"Bugger me" = I heard man say "bugger me, my ..... whatever... isn't going well." Can't remember his exact words. This one means something like, "my bad luck" or "what a bummer."

Learned these new words. I hope they are not offensive:
wogs = Italians
poms = Brits

A guy at Hubby's trade show said, "Let me just check this over and make sure it's all tickety-boom."

A guy will be called "Mack" if his name isn't known.

In a previous post I already told the story of "return trip" meaning the same as what I call "round trip." After I returned home I heard this on a radio news story.. a person from Sydney had flown to Ireland at the time of the same-sex-marriage vote, and had paid so-many dollars for a "return trip." For an instant I was confused again.. thinking that was for the trip BACK to Sydney only. Then I remembered that it meant "round trip." A lesson I learned that helped me back home! Cool.

Salt and pepper shakers--
Here in USA we put salt in the shaker that has bigger and/or more holes. We put pepper in the shaker with small and/or fewer holes. In both Australia and New Zealand it is the other way around. I learned this by attempting to put "salt" on my eggs. It was awfully dark salt! So from then on, I tested every shaker on a napkin before using it on my food.

Restaurants, including fast-food --
All of them were "leave your dishes on the table" style. I never saw a place for customers to return their own dishes to a platform and scrape your own plate (though I kept looking). They tended to be not very generous with napkins (serviettes?) or with ketchup (tomato sauce, pronounced "to-mah-to.") You'd get one tiny squeeze packet or part of a tiny cup with a bit of ketchup in it. They must not consume ketchup by the bucketful like some Americans do. I personally don't, so I was fine.. just noticed that it wasn't even available sometimes, even with "chips" (fries).

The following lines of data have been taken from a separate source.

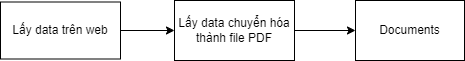
The draw.io diagram image/Get_Data.png in PhamVanHung412004/Building_a_RAG_system_to_ask_and_answer_basic_AI_questions, before a commit. Source tidied: cells renumbered, new cells last; positions are measured from the earlier drawing's top-left corner, leaving out a move shared by most shapes.
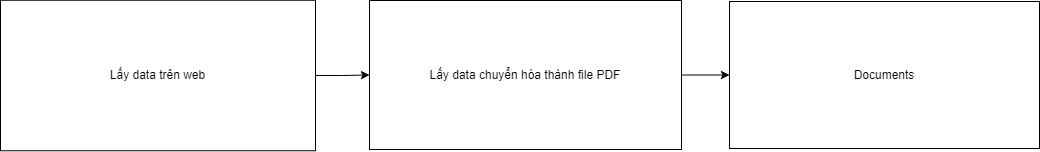
Later version of the same file.

What changed in the source:
```diff
@@ -3,21 +3,19 @@
     <mxCell id="0" />
     <mxCell id="1" parent="0" />
     <mxCell id="2" value="Documents" style="rounded=0;whiteSpace=wrap;html=1;" parent="1" vertex="1">
-      <mxGeometry x="355" width="109" height="60" as="geometry" />
+      <mxGeometry x="537" y="-44" width="310" height="147" as="geometry" />
     </mxCell>
-    <mxCell id="3" style="edgeStyle=orthogonalEdgeStyle;rounded=0;jettySize=auto;html=1;exitX=1;exitY=0.5;exitDx=0;exitDy=0;entryX=0;entryY=0.5;entryDx=0;entryDy=0;" parent="1" edge="1" source="4">
-      <mxGeometry relative="1" as="geometry">
-        <mxPoint x="355" y="30" as="targetPoint" />
-      </mxGeometry>
-    </mxCell>
+    <mxCell id="7" style="edgeStyle=orthogonalEdgeStyle;rounded=0;jettySize=auto;html=1;" parent="1" edge="1" source="4" target="2">
+      <mxGeometry relative="1" as="geometry" />
+    </mxCell>
     <mxCell id="4" value="Lấy data chuyển hóa thành file PDF" style="rounded=0;whiteSpace=wrap;html=1;" parent="1" vertex="1">
-      <mxGeometry x="174" width="120" height="60" as="geometry" />
+      <mxGeometry x="177" y="-45" width="312" height="149" as="geometry" />
     </mxCell>
     <mxCell id="5" style="edgeStyle=orthogonalEdgeStyle;rounded=0;jettySize=auto;html=1;exitX=1;exitY=0.5;exitDx=0;exitDy=0;entryX=0;entryY=0.5;entryDx=0;entryDy=0;" parent="1" edge="1" source="6" target="4">
       <mxGeometry relative="1" as="geometry" />
     </mxCell>
     <mxCell id="6" value="Lấy data trên web" style="rounded=0;whiteSpace=wrap;html=1;" parent="1" vertex="1">
-      <mxGeometry y="1.5" width="120" height="57" as="geometry" />
+      <mxGeometry x="-192" y="-45.2" width="315" height="150.5" as="geometry" />
     </mxCell>
   </root>
 </mxGraphModel>
```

All I had to do was open my mouth and utter one word, and the question would be "which part of North America are you from?" It felt funny being the person with an accent (but hey, it was my turn to experience this).

I tried to get photos of the different signage I saw. The first one, below, is a striped cross-walk, and it's pronounced "zeh-bra." The second one is just a really cool place name.

This must be where a person goes to find some really handsome "mates."

above: hardware store says "It's your local." Then there is a kangaroo-crossing sign. I saw two koala-crossing signs, too, but they came up too quickly; I couldn't grab a photo. I hate to think of cute little koalas trying to cross a highway. That's how they end up in the Koala Hospital.

a speed limit sign -- 110 km/hour = 68 miles/hour

Well, as you see, none of this is very profound.. just the interesting or odd things one runs across on a daily basis when traveling.

P.S. I never did see the swagman in the billabong.


Exuberantcolor/Wanda S Hanson said...

I have really enjoyed all of your posts about your trip.

Carol E. said...

Thanks, Wanda.

Anonymous said...

I have never been to Australia, but I did learn a phrase many, many years ago from a nun who was visiting MN from Australia. She told someone she was 'bushed' and they offered a seat to rest because here 'bushed' means exhausted. In Australia, 'bushed' means lost and she was asking for directions.